Why do firefighters develop cancer at higher rates?
Some residents of New York may be unaware that a worker can fall ill due to the chemicals and dangerous substances that he or she is exposure to through the course of their employment. In some instances, this occupation exposure can lead to deadly cancer that can cut the life of a hard worker short. These cancers do not immediately present themselves in all cases, but workers that become ill due to occupational exposure can see financial compensation with the assistance of an attorney skilled in matters regarding workers' compensation.
Firefighters are heralded as heroes in New York. Many young children look up to such men and women, hoping to one day similarly help people. If we asked some of these young admirers what they thought were the biggest safety risks for firefighters, the children would likely shout out answers of fire, smoke, and burning buildings or houses. However, there could be a more insidious, less obvious risk factor making many firefighters ill in New York: the flame retardant chemicals meant to protect their safety.
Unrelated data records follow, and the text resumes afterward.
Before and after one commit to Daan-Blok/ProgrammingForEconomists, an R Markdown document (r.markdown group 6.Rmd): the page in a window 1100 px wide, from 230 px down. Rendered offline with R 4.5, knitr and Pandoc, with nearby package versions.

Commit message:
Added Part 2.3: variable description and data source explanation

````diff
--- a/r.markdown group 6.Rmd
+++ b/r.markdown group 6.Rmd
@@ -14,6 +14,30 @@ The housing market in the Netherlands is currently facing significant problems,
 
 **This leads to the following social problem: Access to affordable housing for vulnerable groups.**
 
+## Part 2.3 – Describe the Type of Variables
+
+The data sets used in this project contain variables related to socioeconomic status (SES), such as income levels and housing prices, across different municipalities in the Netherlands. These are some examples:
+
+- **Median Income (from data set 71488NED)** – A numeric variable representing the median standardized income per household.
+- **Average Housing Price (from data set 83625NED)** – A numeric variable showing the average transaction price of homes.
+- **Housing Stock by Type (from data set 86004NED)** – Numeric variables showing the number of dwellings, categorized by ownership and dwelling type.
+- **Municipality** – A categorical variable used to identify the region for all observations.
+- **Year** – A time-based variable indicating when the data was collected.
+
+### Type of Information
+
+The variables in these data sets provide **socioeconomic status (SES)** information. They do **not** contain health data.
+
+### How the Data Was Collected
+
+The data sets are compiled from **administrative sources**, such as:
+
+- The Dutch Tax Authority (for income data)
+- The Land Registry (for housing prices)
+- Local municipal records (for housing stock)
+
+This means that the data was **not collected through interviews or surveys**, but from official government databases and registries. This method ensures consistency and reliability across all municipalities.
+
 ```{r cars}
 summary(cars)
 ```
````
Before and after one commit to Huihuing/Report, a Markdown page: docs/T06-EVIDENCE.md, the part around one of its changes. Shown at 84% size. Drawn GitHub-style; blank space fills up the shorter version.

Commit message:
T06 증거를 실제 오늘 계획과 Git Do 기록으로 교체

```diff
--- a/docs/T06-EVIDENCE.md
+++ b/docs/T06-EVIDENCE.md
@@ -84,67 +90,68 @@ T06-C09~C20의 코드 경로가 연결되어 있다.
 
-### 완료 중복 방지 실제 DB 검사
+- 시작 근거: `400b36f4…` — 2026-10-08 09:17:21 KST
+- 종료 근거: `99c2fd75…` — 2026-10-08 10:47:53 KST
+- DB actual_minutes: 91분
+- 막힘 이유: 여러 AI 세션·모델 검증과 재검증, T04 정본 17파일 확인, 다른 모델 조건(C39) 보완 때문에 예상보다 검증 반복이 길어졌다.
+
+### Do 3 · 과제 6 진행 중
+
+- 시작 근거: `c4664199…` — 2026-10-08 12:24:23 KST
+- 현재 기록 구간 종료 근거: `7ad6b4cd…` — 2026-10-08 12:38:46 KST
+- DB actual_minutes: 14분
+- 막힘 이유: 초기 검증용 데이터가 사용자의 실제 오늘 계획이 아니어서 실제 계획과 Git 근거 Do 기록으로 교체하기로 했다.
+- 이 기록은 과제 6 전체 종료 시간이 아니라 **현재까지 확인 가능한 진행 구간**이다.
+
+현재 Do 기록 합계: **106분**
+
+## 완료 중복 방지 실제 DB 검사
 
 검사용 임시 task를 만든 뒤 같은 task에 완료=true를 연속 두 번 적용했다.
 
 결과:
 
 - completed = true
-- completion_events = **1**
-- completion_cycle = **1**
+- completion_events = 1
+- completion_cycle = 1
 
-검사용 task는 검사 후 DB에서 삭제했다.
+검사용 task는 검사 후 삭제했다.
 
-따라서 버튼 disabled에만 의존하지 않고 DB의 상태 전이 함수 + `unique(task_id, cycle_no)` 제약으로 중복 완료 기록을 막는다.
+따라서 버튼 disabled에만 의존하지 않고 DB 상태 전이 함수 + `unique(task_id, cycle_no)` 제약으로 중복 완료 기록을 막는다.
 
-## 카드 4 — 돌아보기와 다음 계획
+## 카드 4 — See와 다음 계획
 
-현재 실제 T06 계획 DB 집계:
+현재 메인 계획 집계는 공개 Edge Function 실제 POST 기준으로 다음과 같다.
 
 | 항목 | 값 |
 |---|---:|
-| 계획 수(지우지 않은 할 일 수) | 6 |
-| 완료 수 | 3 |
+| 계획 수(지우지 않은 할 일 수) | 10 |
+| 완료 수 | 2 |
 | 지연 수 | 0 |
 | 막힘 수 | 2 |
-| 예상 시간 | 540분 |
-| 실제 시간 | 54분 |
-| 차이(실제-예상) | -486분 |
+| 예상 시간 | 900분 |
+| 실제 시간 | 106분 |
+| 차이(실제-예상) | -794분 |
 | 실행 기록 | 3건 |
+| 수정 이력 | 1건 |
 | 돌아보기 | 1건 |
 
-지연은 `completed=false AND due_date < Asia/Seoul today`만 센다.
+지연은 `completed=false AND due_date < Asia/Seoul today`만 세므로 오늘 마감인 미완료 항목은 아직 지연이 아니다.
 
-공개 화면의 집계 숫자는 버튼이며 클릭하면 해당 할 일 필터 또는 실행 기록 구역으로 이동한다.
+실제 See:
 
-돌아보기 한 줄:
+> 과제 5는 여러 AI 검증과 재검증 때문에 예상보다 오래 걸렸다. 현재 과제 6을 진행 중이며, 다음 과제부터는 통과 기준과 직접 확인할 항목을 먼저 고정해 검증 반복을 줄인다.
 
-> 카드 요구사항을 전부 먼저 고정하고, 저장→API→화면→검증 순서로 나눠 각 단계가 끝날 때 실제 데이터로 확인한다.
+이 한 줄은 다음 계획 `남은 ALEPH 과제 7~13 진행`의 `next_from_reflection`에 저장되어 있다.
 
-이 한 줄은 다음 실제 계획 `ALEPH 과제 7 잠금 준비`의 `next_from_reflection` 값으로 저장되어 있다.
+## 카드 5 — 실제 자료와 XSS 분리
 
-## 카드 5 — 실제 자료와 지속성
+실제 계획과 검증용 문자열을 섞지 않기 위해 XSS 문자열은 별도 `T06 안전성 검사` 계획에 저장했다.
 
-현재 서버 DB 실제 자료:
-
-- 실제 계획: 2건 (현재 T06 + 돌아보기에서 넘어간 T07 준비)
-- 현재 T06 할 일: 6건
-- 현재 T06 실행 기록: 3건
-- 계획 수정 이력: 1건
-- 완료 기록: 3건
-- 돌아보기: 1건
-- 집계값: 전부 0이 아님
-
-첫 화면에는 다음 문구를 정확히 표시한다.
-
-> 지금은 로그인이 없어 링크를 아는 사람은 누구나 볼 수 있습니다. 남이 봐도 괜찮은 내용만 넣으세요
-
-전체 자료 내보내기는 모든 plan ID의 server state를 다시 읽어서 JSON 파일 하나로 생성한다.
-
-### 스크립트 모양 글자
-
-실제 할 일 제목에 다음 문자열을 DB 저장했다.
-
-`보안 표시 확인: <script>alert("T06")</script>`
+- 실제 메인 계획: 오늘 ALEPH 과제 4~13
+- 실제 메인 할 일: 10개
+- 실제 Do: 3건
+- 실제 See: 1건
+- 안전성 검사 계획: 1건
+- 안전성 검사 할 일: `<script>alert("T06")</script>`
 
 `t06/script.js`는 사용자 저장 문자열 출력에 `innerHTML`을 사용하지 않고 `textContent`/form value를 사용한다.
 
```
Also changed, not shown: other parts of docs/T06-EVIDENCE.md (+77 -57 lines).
Firefighters are prone to higher rates of cancer, but researchers are exploring new possibilities regarding what causes this increased health risk. The chemicals used in the flame retardants are found in the blood of firefighters at levels three times higher than the rate of the general population, which is concerning as more evidence is indicating that these chemicals could be detrimental to the health of humans and animals. The link between the chemicals and cancer is not yet definitive, so more research is being conducted.
A study in Albany will examine around 300 firefighters, looking at their blood in an effort to discern if there are clinical conditions that could lead to cancer. If the study results indicate a link between these chemicals and cancer, it is possible legislation could be enacted to regulate the chemicals. In the meantime, fire stations are looking to take preventive measures in order to mitigate any possible risk so as to preserve the health of more of New York's heroes.